··· Data provided ···

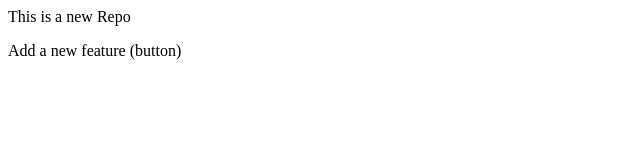
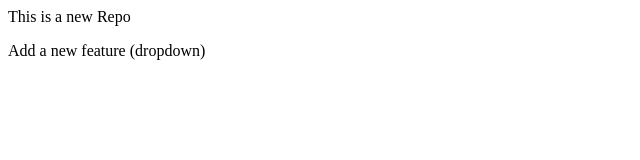
Before and after one commit to sakshee-png/RandomRepo, a plain HTML site: page index.html in a window 1280 px wide. Shown: the full height of the page, 0-640 px from the left. Drawn offline with Linux system fonts and the light colour scheme.

Commit message:
Add a dropdown

```diff
--- a/index.html
+++ b/index.html
@@ -1,2 +1,2 @@
 <p>This is a new Repo</p>
-<p>Add a new feature (button)</p>
+<p>Add a new feature (dropdown)</p>
```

···

How many lines of these entries hold the string "dropdown"? Answer with the number alone.

▶ Result of this exercise:
2